_Exercise requirements_
The whole listing is to be given again without alteration, except that its pictures are dropped.

########################################

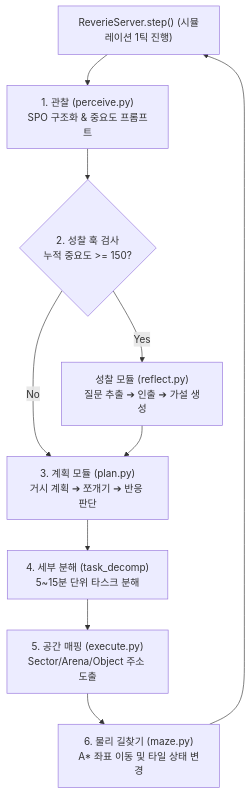
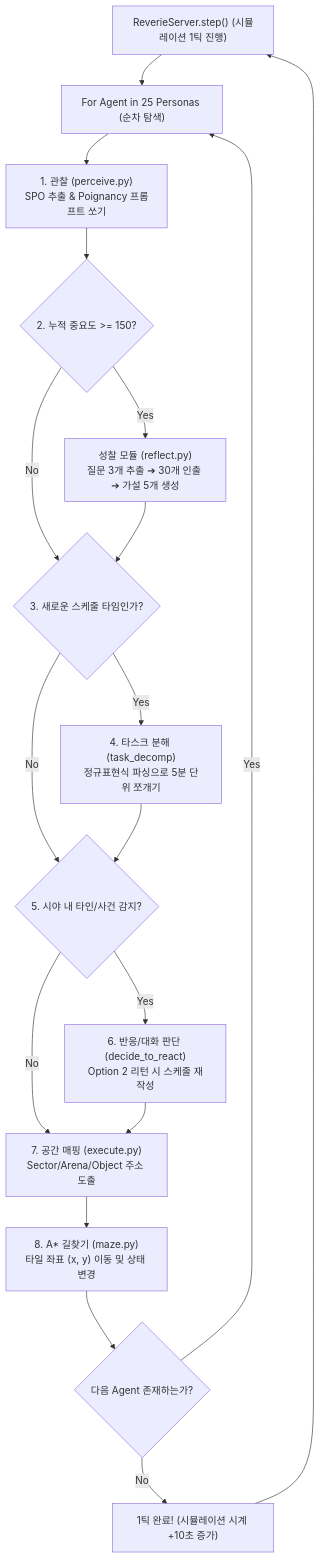
Before and after one commit to jin20203458/MundusVivens: the fourth of 4 diagrams in docs/references/smallville_behavior_report.md, drawn with Mermaid. The commit also changed other lines of this file, not shown here.

Commit message:
docs: finalize smallville behavior report with complete memory graph, edge pointers, and self mutation architecture

````diff
--- a/docs/references/smallville_behavior_report.md
+++ b/docs/references/smallville_behavior_report.md
@@ -11,14 +211,26 @@
 ```mermaid
 flowchart TD
-    Start["ReverieServer.step() (시뮬레이션 1틱 진행)"] --> Perceive["1. 관찰 (perceive.py)<br/>SPO 구조화 & 중요도 프롬프트"]
-    Perceive --> ReflectCheck{"2. 성찰 훅 검사<br/>누적 중요도 >= 150?"}
+    Start["ReverieServer.step() (시뮬레이션 1틱 진행)"] --> LoopAgent["For Agent in 25 Personas (순차 탐색)"]
     
-    ReflectCheck -- "Yes" --> Reflect["성찰 모듈 (reflect.py)<br/>질문 추출 ➔ 인출 ➔ 가설 생성"]
-    ReflectCheck -- "No" --> Plan["3. 계획 모듈 (plan.py)<br/>거시 계획 ➔ 쪼개기 ➔ 반응 판단"]
-    Reflect --> Plan
+    LoopAgent --> Perceive["1. 관찰 (perceive.py)<br/>SPO 추출 & Poignancy 프롬프트 쏘기"]
+    Perceive --> AccumCheck{"2. 누적 중요도 >= 150?"}
     
-    Plan --> Decomp["4. 세부 분해 (task_decomp)<br/>5~15분 단위 타스크 분해"]
-    Decomp --> Spatial["5. 공간 매핑 (execute.py)<br/>Sector/Arena/Object 주소 도출"]
-    Spatial --> Path["6. 물리 길찾기 (maze.py)<br/>A* 좌표 이동 및 타일 상태 변경"]
-    Path --> Start
+    AccumCheck -- "Yes" --> Reflect["성찰 모듈 (reflect.py)<br/>질문 3개 추출 ➔ 30개 인출 ➔ 가설 5개 생성"]
+    AccumCheck -- "No" --> PlanCheck{"3. 새로운 스케줄 타임인가?"}
+    
+    Reflect --> PlanCheck
+    PlanCheck -- "Yes" --> Decomp["4. 타스크 분해 (task_decomp)<br/>정규표현식 파싱으로 5분 단위 쪼개기"]
+    PlanCheck -- "No" --> ReactCheck{"5. 시야 내 타인/사건 감지?"}
+    
+    Decomp --> ReactCheck
+    ReactCheck -- "Yes" --> React["6. 반응/대화 판단 (decide_to_react)<br/>Option 2 리턴 시 스케줄 재작성"]
+    ReactCheck -- "No" --> Spatial["7. 공간 매핑 (execute.py)<br/>Sector/Arena/Object 주소 도출"]
+    
+    React --> Spatial
+    Spatial --> Path["8. A* 길찾기 (maze.py)<br/>타일 좌표 (x, y) 이동 및 상태 변경"]
+    
+    Path --> NextAgent{"다음 Agent 존재하는가?"}
+    NextAgent -- "Yes" --> LoopAgent
+    NextAgent -- "No" --> FinishTick["1틱 완료! (시뮬레이션 시계 +10초 증가)"]
+    FinishTick --> Start
 ```
````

########################################

_Final answer_
Before and after one commit to jin20203458/MundusVivens: the fourth of 4 diagrams in docs/references/smallville_behavior_report.md, drawn with Mermaid. The commit also changed other lines of this file, not shown here.

Commit message:
docs: finalize smallville behavior report with complete memory graph, edge pointers, and self mutation architecture

````diff
--- a/docs/references/smallville_behavior_report.md
+++ b/docs/references/smallville_behavior_report.md
@@ -11,14 +211,26 @@
 ```mermaid
 flowchart TD
-    Start["ReverieServer.step() (시뮬레이션 1틱 진행)"] --> Perceive["1. 관찰 (perceive.py)<br/>SPO 구조화 & 중요도 프롬프트"]
-    Perceive --> ReflectCheck{"2. 성찰 훅 검사<br/>누적 중요도 >= 150?"}
+    Start["ReverieServer.step() (시뮬레이션 1틱 진행)"] --> LoopAgent["For Agent in 25 Personas (순차 탐색)"]
     
-    ReflectCheck -- "Yes" --> Reflect["성찰 모듈 (reflect.py)<br/>질문 추출 ➔ 인출 ➔ 가설 생성"]
-    ReflectCheck -- "No" --> Plan["3. 계획 모듈 (plan.py)<br/>거시 계획 ➔ 쪼개기 ➔ 반응 판단"]
-    Reflect --> Plan
+    LoopAgent --> Perceive["1. 관찰 (perceive.py)<br/>SPO 추출 & Poignancy 프롬프트 쏘기"]
+    Perceive --> AccumCheck{"2. 누적 중요도 >= 150?"}
     
-    Plan --> Decomp["4. 세부 분해 (task_decomp)<br/>5~15분 단위 타스크 분해"]
-    Decomp --> Spatial["5. 공간 매핑 (execute.py)<br/>Sector/Arena/Object 주소 도출"]
-    Spatial --> Path["6. 물리 길찾기 (maze.py)<br/>A* 좌표 이동 및 타일 상태 변경"]
-    Path --> Start
+    AccumCheck -- "Yes" --> Reflect["성찰 모듈 (reflect.py)<br/>질문 3개 추출 ➔ 30개 인출 ➔ 가설 5개 생성"]
+    AccumCheck -- "No" --> PlanCheck{"3. 새로운 스케줄 타임인가?"}
+    
+    Reflect --> PlanCheck
+    PlanCheck -- "Yes" --> Decomp["4. 타스크 분해 (task_decomp)<br/>정규표현식 파싱으로 5분 단위 쪼개기"]
+    PlanCheck -- "No" --> ReactCheck{"5. 시야 내 타인/사건 감지?"}
+    
+    Decomp --> ReactCheck
+    ReactCheck -- "Yes" --> React["6. 반응/대화 판단 (decide_to_react)<br/>Option 2 리턴 시 스케줄 재작성"]
+    ReactCheck -- "No" --> Spatial["7. 공간 매핑 (execute.py)<br/>Sector/Arena/Object 주소 도출"]
+    
+    React --> Spatial
+    Spatial --> Path["8. A* 길찾기 (maze.py)<br/>타일 좌표 (x, y) 이동 및 상태 변경"]
+    
+    Path --> NextAgent{"다음 Agent 존재하는가?"}
+    NextAgent -- "Yes" --> LoopAgent
+    NextAgent -- "No" --> FinishTick["1틱 완료! (시뮬레이션 시계 +10초 증가)"]
+    FinishTick --> Start
 ```
````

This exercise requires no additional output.